"Yeah. Well, not yet. We make a stop first, my friend he wants to see some music." I can't get over the deep fearless baritone of his voice. One of those men whom you have no idea what their past life consisted of, but you better believe it required confidence.
"Excellent! Yeah, don't go home yet!"
"Yeah, is' just a small band, one of our friends, underground, but they're good, you know?"
"Sometimes that's the best!"
We fly up Harvard, approaching Roanoke, making that wire sing. Nobody's out here. I think about not inquiring further about their friends' show, in the name of respectfulness... but how lame that would be! "What are they called, what's the band's name?"
"Yeah, Third World."
"Cool! Thank you!"
"Yes, they play at the Baltic Room, on Monday nights."
"The Baltic Room yes, right over there,"
"Yes. Monday nights. Nowadays the interesting genres they play on weeknights. Reggae, International, this type of thing. And then the hip-hop, R&B takes over all the weekend."
Hardy's too busy sulking to take part in the conversation. He gets some good alone time peering out the window.
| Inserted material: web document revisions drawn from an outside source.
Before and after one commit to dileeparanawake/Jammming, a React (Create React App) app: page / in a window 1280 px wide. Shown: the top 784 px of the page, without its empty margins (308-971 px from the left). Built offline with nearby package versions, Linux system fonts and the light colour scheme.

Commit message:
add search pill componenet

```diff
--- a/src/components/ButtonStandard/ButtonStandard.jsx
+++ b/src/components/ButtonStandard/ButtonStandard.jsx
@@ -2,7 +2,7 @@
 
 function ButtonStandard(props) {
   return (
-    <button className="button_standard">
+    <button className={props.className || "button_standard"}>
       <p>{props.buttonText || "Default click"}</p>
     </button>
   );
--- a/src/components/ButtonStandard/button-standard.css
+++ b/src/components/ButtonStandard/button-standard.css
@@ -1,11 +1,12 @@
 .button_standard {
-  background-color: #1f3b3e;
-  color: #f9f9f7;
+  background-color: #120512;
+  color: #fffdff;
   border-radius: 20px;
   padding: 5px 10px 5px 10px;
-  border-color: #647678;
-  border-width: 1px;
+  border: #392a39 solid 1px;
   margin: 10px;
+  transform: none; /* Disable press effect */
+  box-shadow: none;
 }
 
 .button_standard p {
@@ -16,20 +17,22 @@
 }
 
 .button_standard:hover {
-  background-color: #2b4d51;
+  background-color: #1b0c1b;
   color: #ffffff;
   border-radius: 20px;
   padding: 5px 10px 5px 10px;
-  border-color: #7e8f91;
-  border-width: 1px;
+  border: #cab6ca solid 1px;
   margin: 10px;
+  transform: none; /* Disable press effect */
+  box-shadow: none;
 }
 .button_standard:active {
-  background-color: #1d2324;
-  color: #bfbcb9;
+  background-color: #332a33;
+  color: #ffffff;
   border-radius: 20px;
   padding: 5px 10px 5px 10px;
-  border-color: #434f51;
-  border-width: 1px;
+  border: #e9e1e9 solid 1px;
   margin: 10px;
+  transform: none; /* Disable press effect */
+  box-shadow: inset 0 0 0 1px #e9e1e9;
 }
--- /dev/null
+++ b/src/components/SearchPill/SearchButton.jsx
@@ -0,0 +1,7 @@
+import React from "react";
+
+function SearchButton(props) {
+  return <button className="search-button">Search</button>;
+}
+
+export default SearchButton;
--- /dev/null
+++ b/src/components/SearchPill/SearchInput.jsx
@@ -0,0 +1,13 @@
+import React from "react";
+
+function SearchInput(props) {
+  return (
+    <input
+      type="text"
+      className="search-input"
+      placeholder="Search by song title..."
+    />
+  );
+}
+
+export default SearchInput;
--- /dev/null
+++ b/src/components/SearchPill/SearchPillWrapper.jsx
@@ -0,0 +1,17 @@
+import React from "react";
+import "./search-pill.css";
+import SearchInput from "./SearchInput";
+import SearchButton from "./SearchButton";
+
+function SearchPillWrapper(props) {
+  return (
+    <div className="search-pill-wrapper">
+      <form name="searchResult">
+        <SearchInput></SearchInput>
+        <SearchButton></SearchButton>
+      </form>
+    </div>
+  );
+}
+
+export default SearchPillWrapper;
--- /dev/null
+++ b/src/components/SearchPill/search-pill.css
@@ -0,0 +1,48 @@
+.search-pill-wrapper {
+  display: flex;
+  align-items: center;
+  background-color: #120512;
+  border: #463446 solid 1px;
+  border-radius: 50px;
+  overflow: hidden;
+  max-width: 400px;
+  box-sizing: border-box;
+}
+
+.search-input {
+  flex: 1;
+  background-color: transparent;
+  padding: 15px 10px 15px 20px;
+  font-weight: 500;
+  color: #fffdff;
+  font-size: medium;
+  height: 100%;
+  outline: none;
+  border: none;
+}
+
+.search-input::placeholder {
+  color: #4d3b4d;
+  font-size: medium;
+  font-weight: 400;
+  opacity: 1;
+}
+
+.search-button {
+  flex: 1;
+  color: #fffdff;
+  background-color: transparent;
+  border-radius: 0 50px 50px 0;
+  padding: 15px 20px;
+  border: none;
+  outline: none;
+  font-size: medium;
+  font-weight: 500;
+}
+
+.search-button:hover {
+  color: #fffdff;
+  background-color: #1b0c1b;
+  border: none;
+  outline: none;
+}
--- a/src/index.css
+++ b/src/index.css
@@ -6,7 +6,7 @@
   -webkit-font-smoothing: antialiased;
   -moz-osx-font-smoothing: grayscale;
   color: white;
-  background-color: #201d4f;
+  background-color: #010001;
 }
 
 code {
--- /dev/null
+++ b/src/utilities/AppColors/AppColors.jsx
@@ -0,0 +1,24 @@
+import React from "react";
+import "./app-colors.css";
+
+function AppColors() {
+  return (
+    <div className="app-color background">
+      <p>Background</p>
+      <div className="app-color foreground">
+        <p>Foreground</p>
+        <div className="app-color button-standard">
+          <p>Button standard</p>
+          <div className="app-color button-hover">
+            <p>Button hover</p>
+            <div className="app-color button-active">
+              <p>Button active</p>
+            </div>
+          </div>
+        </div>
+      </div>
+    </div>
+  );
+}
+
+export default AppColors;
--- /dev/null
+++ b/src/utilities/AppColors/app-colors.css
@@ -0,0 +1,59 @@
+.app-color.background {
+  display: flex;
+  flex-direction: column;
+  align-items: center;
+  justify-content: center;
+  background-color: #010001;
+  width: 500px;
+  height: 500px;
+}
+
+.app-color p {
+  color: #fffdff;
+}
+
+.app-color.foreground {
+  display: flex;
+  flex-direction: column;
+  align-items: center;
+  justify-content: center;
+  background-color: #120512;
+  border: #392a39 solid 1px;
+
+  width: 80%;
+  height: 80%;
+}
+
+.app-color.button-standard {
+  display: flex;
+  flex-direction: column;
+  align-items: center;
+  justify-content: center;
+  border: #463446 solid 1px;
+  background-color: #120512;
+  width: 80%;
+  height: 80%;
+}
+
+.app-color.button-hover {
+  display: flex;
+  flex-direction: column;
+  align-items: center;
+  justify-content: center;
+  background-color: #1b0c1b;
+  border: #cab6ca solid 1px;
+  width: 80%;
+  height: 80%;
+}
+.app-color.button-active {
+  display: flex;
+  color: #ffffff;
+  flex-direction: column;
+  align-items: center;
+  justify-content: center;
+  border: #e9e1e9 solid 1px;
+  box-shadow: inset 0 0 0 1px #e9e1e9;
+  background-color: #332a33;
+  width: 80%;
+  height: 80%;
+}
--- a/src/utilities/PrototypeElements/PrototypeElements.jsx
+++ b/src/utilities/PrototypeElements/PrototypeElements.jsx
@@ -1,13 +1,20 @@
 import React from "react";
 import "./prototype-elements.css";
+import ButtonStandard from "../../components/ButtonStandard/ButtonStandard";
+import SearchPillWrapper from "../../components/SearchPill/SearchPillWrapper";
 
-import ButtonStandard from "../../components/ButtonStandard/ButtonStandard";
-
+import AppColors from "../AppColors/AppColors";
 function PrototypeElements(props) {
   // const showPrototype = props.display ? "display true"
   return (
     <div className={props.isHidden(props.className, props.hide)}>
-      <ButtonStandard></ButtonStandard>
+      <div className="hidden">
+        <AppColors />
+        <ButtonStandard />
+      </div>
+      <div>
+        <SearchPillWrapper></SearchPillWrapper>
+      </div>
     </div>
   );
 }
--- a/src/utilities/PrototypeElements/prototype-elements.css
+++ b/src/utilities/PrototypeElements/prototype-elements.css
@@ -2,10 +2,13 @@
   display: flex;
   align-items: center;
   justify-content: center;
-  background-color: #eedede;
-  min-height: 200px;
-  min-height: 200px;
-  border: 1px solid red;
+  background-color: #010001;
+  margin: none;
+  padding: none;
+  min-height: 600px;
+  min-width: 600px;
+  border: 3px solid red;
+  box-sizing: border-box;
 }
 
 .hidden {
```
Laurel and I, though, we could be anywhere– a ship's hold, back of a kitchen, janitor's closet, folding hotel laundry– all the nooks and crannies where the working folk air their opinions, listening and making hand gestures in forgotten rooms, all over the back sides of the city. Populations choosing to spend the in-between moments talking together, sharing something– life– in common. Wiping your forehead with a rolled-up sleeve. Aren't you glad to be alive in this world?
I'm nodding. "Friday Saturday, more normal,"
"More normal, yeah." Slightly pejorative and okay, just a little delectable tones from both us, as in, we both know there's more than just that type of music, and we feel snobbishly good about this.
"Well, that makes me feel good, because I have weekdays off."
"Perfect. Yes, lot of Somali musicians play here around town. Like Fatima [unintelligible] was just here in Seattle, she just played here."
"Fatima Djari...?" Who? What? I lose it in the noise.
"Yes, Fatima [unintelligible]. She's terrific, getting very popular. In huh twenties. The international music is great,"
"Expanding your horizons!"
"Exactly!" He leans forward and back, elbows on legs spread apart, too charismatic, too enthusiastic to fit in one passenger seat. We build on each other's energy.
"Yes," I agree, "because the world is so much bigger than just the, United States,"
"Yes! I tell my friend here–" heeah– "sometimes you have to listen outside your comfort zone!"
"Yes, and discover new things! I say, if you only ever listen to stuff you already like, you may never find things you absolutely love! Things you never would have guessed!"
We dissolve in a joyful ball of agreement, nodding furiously. Hardy looks out the window. He rolls his eyes when Laurel slaps him on the shoulder, trying not to smile.
Tenth Avenue and Newton. After a pause: "hey. How do you spell that name? Fatima I know, but the last name?"
"Oh yes." He spells it. Diawara. "She's great! Very fresh!"
"And then Third World, that will be easy for me to remember. Thank you! Now I have something new to listen to!"
"Yes, you will like it. They ah very different from each other."
Hardy speaks. "Hey, could you let us know the closest stop for Broadway and Pine?"
"It'll be this next one."
"Just if you could let us know the closest,"
"Why are you worried?" Laurel speaking. "Everything is fine! It is a short walk."
Good-naturedly: "Stop trying to make it seem like a far distance! We ah already here, I could get off now even and be right there already!"
It's clear now it's really the Laurel who wants to see the music, not his friend, as he first intimated. But no mind. They are a regular comedy duo, one forever happy, the other forever the opposite, an odd couple, griping and laughing their way through a good time. The second man reminds me of myself as a child. Remember those moments when your mother was doing everything she could to get you interested in trying this meal, or getting in the water, maybe taking off those training wheels? And then you discovered how much you loved it? We don't know at that age what lies beyond the comfort zone. I hope Mr. Hardy has a similarly and unexpectedly good time at the show tonight.